After consulting a crack team of experts, Colin and I determined that we do not have any tattoos (and that Colin does have a fair number of moles). But might we want some? (Tattoos, not moles.) To answer that question, we called in the cartoonist Jason Adam Katzenstein, who has a whopping one tattoo, based on one of his own drawings. He was kind enough to offer us sage advice, as well as some potential tat designs. Tune in to watch us take the first steps toward full-body sleeves.
We in the Cartoon Department are literally always on the prowl for new talent (I’m prowling as I type). So, when we caught wind of the fact that the comedian Conner O’Malley had evolved into the aspiring cartoonist Conner O’Malley, we were very excited to consider his stuff. But our standards are rigorous and quite lofty. Would he make the cut?
There are plenty of weird ways to get famous these days, and seemingly countless methods for capitalizing on that fame—consider Jiff the Pomeranian, who, one assumes, never dreamed as a puppy in Illinois that his cuteness would eventually earn him tens of thousands of dollars per sponsored Instagram post. Jonah Reider was a senior at Columbia University, hosting dorm-cooked dinners for friends, when celebrity came knocking, in 2015.
Muck Rack makes it simple to find people, tweets, or articles that mention any name, keyword, company, hashtag etc. We've compiled this guide to help you make the most of your search.
Selecting a term
Start searching tweets, articles from media outlets, articles mentioned in tweets, journalists'
names, titles and bios with some suggested searches:
Companies or Topics (e.g. iPhone, Microsoft)
Phrases (e.g. "cloud computing") — use quotes to keep the terms together
Twitter handles (e.g. @username) — returns those who have mentioned or replied to
Names (e.g. "David Pogue")
Hashtags (e.g. #sxsw, #london2012)
Bio details (e.g. vegan, Olympics, father)
Muck Rack's Advanced Search allows for many boolean operators.
Find results that mention multiple specified terms, use AND or
+. For example, ensure each result contains both Elon Musk and Mark Zuckerberg by
searching Obama AND Romney or Obama + Romney.
Use the operators OR or , to broaden your search when you'd like either of
multiple terms to appear in results. (This is the default behavior of our search when no operators
are used.) For example, search for democrat OR republican to find results that refer to
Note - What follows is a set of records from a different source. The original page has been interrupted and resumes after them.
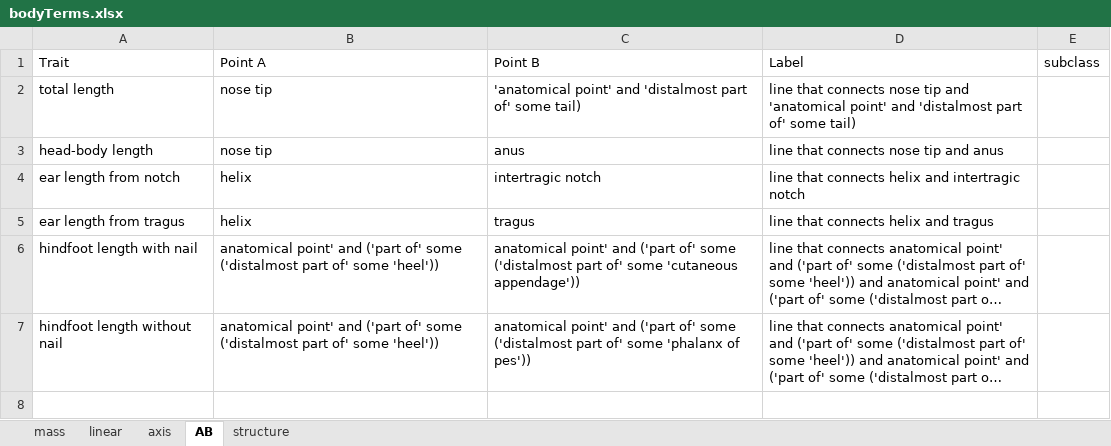
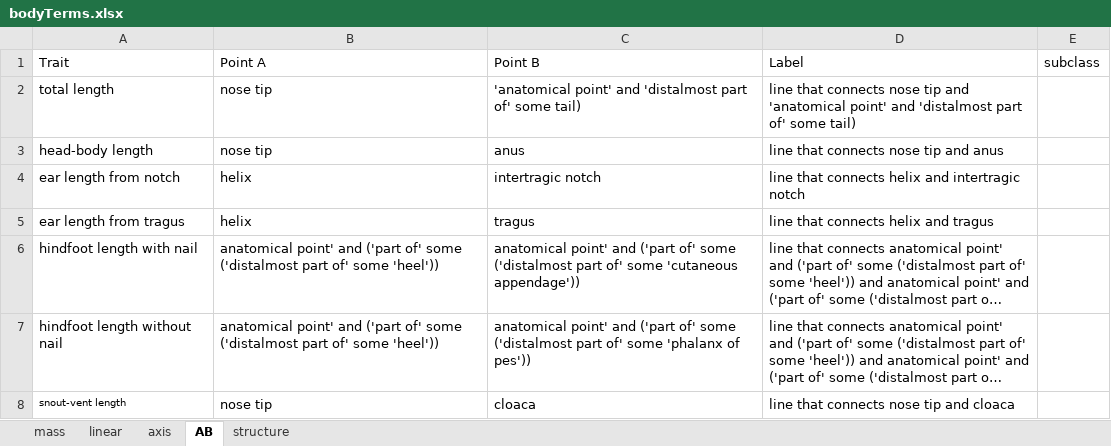
Before and after one commit to futres/fovt, an Excel workbook: terms/bodyTerms.xlsx, sheet AB, drawn as a sheet; long unchanged cells end in …; values as stored, in another font and other column widths than the file's, no borders; the diff names each change by its address in the sheet, - before the commit and + after, or states it on an @@ line.

```diff
--- a/terms/bodyTerms.xlsx (sheet AB)
+++ b/terms/bodyTerms.xlsx (sheet AB)
+row 8: snout-vent length | nose tip | cloaca | line that connects nose tip and cloaca
```
Also changed, not shown: sheet linear, sheet mass, terms/calcaneusTerms.xlsx.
Democrats and/or Republicans.
Use NOT or - to subtract results from your search. For
example, searching Disney will yield results about the Walt Disney Company as well as Walt Disney
World Resort. To exclude mentions of Disney World, search for Disney -World or Disney
When using one of these operators with a phrase, enclose it in quotation marks. For example, you can
find results about smartphones excluding Apple's iPhone 4S by searching smartphone -"iPhone
Exact case matching or punctuation
If you're searching for a brand name or keyword that relies on specific punctuation marks or capitalization, you can
find results that match your exact query by adding matchcase: before the keyword you're searching for, like matchcase:E*TRADE .
Use parentheses to separate multiple
boolean phrases. For example, to find journalists talking about having fun in Disney World or
Disneyland, search for ("disney world" OR disneyland) AND fun.
An asterisk can be used to search for any variation of a root word truncated by the asterisk. For example, searching for admin* will return results for administrator, administration, administer, administered, etc.
A near operator is an AND operator where you can control the distance between the words. You can vary the distance the near operation uses by adding a forward slash and number (between 0-99) such as strawberries NEAR/10 "whipped cream", which means the strawberries must exist within 10 words of "whipped cream".